EXERCISE GOAL: With the images removed, return every line below exactly as it reads.

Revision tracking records
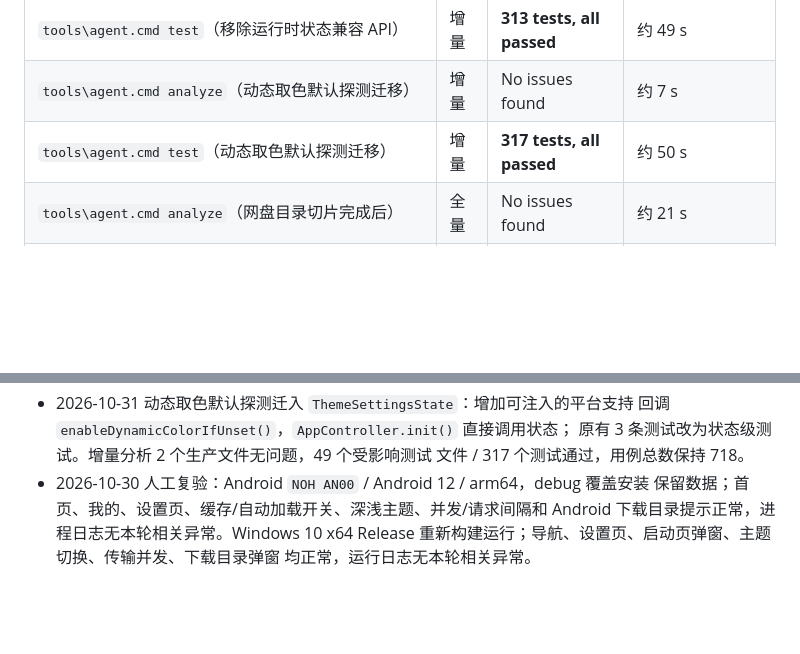
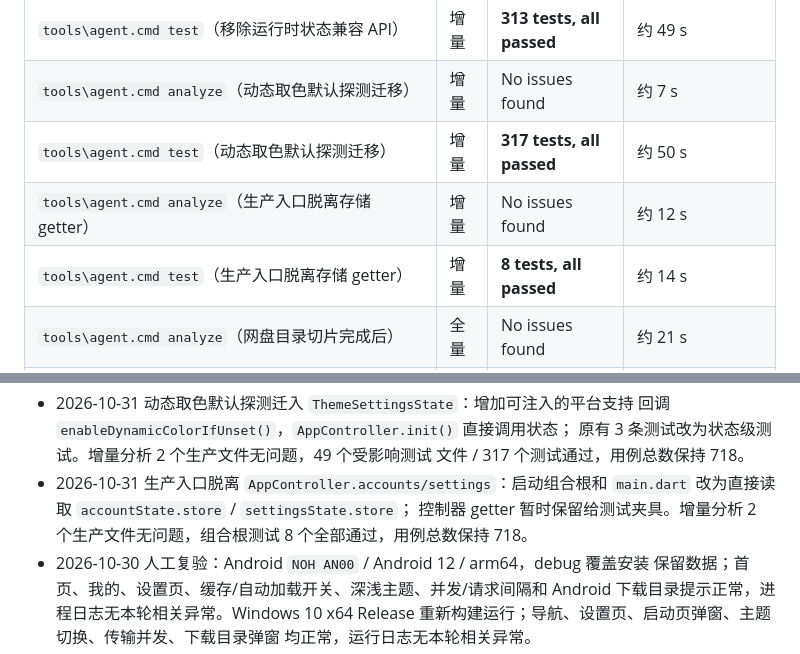
Before and after one commit to Tgaisen/LanCloud, a Markdown page: docs/BASELINE.md, 2 parts joined by grey strips. Drawn GitHub-style; blank space fills up the shorter version.

Commit message:
docs(startup): 记录入口存储解耦

```diff
--- a/docs/BASELINE.md
+++ b/docs/BASELINE.md
@@ -215,6 +215,8 @@
 | `tools\agent.cmd test`（移除运行时状态兼容 API） | 增量 | **313 tests, all passed** | 约 49 s |
 | `tools\agent.cmd analyze`（动态取色默认探测迁移） | 增量 | No issues found | 约 7 s |
 | `tools\agent.cmd test`（动态取色默认探测迁移） | 增量 | **317 tests, all passed** | 约 50 s |
+| `tools\agent.cmd analyze`（生产入口脱离存储 getter） | 增量 | No issues found | 约 12 s |
+| `tools\agent.cmd test`（生产入口脱离存储 getter） | 增量 | **8 tests, all passed** | 约 14 s |
 | `tools\agent.cmd analyze`（网盘目录切片完成后） | 全量 | No issues found | 约 21 s |
 | `tools\agent.cmd test`（网盘目录切片完成后） | 全量 | **722 tests, all passed** | 约 110 s |
 | `tools\agent.cmd analyze`（拖放与 Cookie 行完成后） | 全量 | No issues found | 约 17 s |
@@ -727,6 +729,10 @@
   回调 `enableDynamicColorIfUnset()`，`AppController.init()` 直接调用状态；
   原有 3 条测试改为状态级测试。增量分析 2 个生产文件无问题，49 个受影响测试
   文件 / 317 个测试通过，用例总数保持 718。
+- 2026-10-31 生产入口脱离 `AppController.accounts/settings`：启动组合根和
+  `main.dart` 改为直接读取 `accountState.store` / `settingsState.store`；
+  控制器 getter 暂时保留给测试夹具。增量分析 2 个生产文件无问题，组合根测试
+  8 个全部通过，用例总数保持 718。
 - 2026-10-30 人工复验：Android `NOH AN00` / Android 12 / arm64，debug 覆盖安装
   保留数据；首页、我的、设置页、缓存/自动加载开关、深浅主题、并发/请求间隔和
   Android 下载目录提示正常，进程日志无本轮相关异常。Windows 10 x64 Release
```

ANSWER SPACE:
Before and after one commit to Tgaisen/LanCloud, a Markdown page: docs/BASELINE.md, 2 parts joined by grey strips. Drawn GitHub-style; blank space fills up the shorter version.

Commit message:
docs(startup): 记录入口存储解耦

```diff
--- a/docs/BASELINE.md
+++ b/docs/BASELINE.md
@@ -215,6 +215,8 @@
 | `tools\agent.cmd test`（移除运行时状态兼容 API） | 增量 | **313 tests, all passed** | 约 49 s |
 | `tools\agent.cmd analyze`（动态取色默认探测迁移） | 增量 | No issues found | 约 7 s |
 | `tools\agent.cmd test`（动态取色默认探测迁移） | 增量 | **317 tests, all passed** | 约 50 s |
+| `tools\agent.cmd analyze`（生产入口脱离存储 getter） | 增量 | No issues found | 约 12 s |
+| `tools\agent.cmd test`（生产入口脱离存储 getter） | 增量 | **8 tests, all passed** | 约 14 s |
 | `tools\agent.cmd analyze`（网盘目录切片完成后） | 全量 | No issues found | 约 21 s |
 | `tools\agent.cmd test`（网盘目录切片完成后） | 全量 | **722 tests, all passed** | 约 110 s |
 | `tools\agent.cmd analyze`（拖放与 Cookie 行完成后） | 全量 | No issues found | 约 17 s |
@@ -727,6 +729,10 @@
   回调 `enableDynamicColorIfUnset()`，`AppController.init()` 直接调用状态；
   原有 3 条测试改为状态级测试。增量分析 2 个生产文件无问题，49 个受影响测试
   文件 / 317 个测试通过，用例总数保持 718。
+- 2026-10-31 生产入口脱离 `AppController.accounts/settings`：启动组合根和
+  `main.dart` 改为直接读取 `accountState.store` / `settingsState.store`；
+  控制器 getter 暂时保留给测试夹具。增量分析 2 个生产文件无问题，组合根测试
+  8 个全部通过，用例总数保持 718。
 - 2026-10-30 人工复验：Android `NOH AN00` / Android 12 / arm64，debug 覆盖安装
   保留数据；首页、我的、设置页、缓存/自动加载开关、深浅主题、并发/请求间隔和
   Android 下载目录提示正常，进程日志无本轮相关异常。Windows 10 x64 Release
```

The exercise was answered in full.